Westworld’s excellent first two seasons were, in retrospect, vestiges of another era of prestige television: When fan interactivity was as important in science fiction viewing as the scripts themselves; shows using the internet to render their symbolic other-worlds three dimensional. Executive producer J.J. Abrams was a pioneer of the fan Easter egg—I’m sorry, I must mention Lost here—and Westworld’s first season hit in October 2016, during a more sophisticated iteration of viewer engagement, its secrets slowly revealed for the most dedicated nerds (myself) via cryptic websites.
Four years later, in 2020, cultural subtlety has been all but crushed for reasons perhaps obvious and maybe less so—I blame Quibi—and so it’s probably fitting that Westworld’s third season is both banging its viewers over the head with its intentions (A.I. is bad; humans are self-destructive; the surveillance state is demonic) and being utterly opaque about them, leaving its big-swipe ideas in the hands of extraordinarily confusing story development and character motivations that are truncated at best, half-baked at worst. Season 3's penultimate episode, “Passed Pawn,” attempted to wrap up loose ends in a fashion the season never really earned—Aaron Paul’s Caleb is just too much of a weirdo to fit into the algorithm? My god—and set itself up for a season finale of backtracking exposition that, with any luck, will explain maybe half the shit they’ve been trying to put forth. And since the season’s myriad ideas have felt thrown at the wall like a superball, it seems like the only way to wrap it up is for a big final scene in which every one of its million (excellent) ensemble players, most underused for the sake of its circuitous plot (FREE JEFFREY WRIGHT), gets together and does a quarantine singalong over Instagram Live, because the metaphors between Westworld’s “New World” and our own are just that hamhanded. Why not? At least it would be fun, and for the first time, this season has made untangling Westworld’s multitude of conspiracies decidedly un-fun.
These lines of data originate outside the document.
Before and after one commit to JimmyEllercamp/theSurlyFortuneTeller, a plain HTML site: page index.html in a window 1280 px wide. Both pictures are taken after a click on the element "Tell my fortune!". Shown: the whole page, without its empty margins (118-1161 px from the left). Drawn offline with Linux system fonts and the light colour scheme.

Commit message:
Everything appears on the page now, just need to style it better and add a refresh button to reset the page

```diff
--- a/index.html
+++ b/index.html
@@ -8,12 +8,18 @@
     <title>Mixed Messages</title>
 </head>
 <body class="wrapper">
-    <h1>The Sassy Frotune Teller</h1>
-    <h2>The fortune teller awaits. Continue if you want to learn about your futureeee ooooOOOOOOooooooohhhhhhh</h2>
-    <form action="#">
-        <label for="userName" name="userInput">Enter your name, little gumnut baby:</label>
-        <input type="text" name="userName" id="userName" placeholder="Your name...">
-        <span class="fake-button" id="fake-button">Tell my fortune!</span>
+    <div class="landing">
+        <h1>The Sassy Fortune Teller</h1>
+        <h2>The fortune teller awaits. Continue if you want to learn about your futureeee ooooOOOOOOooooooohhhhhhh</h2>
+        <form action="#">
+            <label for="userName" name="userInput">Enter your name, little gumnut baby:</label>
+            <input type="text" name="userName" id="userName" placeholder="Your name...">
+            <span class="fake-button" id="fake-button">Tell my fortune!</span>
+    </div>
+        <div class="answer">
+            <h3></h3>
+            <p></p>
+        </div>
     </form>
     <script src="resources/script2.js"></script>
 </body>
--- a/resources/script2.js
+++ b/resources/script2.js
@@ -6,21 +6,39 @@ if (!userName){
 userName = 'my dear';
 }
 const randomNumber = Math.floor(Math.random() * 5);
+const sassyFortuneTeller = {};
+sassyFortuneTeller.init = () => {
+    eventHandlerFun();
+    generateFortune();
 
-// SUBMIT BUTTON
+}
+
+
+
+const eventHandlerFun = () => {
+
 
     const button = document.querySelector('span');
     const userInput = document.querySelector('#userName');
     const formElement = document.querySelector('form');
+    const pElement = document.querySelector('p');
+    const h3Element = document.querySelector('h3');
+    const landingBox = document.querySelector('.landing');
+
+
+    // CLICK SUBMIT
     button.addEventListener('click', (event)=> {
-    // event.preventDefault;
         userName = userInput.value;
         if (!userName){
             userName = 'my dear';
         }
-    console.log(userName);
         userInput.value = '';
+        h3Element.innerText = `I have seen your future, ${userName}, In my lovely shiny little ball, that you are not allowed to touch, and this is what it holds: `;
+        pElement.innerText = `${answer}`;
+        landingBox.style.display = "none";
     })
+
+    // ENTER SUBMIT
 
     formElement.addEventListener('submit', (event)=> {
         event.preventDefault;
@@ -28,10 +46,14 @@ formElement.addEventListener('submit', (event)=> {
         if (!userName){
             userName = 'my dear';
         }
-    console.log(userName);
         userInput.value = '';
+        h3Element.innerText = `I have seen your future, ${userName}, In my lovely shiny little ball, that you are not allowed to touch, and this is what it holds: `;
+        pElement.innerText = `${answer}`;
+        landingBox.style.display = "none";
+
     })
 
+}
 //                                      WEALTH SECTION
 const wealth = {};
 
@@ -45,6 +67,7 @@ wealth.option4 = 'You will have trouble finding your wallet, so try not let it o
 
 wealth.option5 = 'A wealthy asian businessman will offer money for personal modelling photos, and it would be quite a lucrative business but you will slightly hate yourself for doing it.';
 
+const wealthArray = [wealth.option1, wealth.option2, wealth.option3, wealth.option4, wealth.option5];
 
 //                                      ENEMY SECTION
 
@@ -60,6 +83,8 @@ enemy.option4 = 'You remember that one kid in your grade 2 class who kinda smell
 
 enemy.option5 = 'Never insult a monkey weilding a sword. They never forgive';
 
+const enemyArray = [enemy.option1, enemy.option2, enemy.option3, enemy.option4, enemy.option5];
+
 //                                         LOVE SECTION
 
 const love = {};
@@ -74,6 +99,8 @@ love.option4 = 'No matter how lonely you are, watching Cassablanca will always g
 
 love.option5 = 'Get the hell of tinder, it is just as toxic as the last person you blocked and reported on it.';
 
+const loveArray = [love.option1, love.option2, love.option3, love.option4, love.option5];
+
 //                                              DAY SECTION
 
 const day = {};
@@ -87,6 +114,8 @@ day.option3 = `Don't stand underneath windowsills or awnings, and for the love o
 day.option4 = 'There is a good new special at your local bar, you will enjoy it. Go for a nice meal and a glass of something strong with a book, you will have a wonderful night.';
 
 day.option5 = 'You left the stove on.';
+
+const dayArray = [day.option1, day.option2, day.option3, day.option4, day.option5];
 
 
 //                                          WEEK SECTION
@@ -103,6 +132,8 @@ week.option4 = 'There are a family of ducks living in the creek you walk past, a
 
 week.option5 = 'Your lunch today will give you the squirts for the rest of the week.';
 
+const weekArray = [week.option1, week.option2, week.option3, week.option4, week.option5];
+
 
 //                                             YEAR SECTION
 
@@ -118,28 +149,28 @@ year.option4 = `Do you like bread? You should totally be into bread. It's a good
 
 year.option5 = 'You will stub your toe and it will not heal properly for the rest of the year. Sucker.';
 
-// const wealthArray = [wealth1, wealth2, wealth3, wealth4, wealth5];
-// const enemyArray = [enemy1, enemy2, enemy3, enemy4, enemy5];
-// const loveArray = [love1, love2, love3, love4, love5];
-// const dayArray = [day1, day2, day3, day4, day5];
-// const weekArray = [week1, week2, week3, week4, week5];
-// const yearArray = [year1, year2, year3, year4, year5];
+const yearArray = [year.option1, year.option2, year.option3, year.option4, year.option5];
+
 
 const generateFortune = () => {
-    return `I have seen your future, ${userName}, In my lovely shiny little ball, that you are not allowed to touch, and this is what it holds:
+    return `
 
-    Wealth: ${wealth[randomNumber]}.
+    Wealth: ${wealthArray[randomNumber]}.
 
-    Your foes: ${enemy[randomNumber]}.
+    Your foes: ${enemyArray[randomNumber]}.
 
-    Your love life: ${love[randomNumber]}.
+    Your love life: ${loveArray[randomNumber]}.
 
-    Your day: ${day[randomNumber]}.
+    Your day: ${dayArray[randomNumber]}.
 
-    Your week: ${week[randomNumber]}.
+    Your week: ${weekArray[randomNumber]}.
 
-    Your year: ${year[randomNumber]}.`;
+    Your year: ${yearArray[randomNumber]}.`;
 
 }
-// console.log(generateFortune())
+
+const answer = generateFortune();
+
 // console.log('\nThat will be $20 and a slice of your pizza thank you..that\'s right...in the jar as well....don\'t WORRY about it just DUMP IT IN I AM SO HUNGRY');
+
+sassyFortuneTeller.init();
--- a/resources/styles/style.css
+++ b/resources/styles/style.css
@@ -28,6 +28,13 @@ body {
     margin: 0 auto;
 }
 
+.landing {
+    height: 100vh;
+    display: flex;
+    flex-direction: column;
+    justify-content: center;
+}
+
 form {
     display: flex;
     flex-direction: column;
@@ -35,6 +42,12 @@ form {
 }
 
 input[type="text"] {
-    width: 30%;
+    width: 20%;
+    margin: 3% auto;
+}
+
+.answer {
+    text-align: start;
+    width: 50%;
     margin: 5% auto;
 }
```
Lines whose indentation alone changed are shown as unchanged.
And still, I cannot turn away: The talented actors, the gianormous budget, the chance to witness the awesome fight training Thandie Newton and Evan Rachel Wood have been putting themselves through for the past four years. Next Sunday’s season finale, “Crisis Theory,” has a lot to figure out, as do I. Until then, however, I rant in the video above in this year’s second-to-last installment of Westworld Conspiracy Corner, filmed from an actual corner in my home. Rehoboam to the world.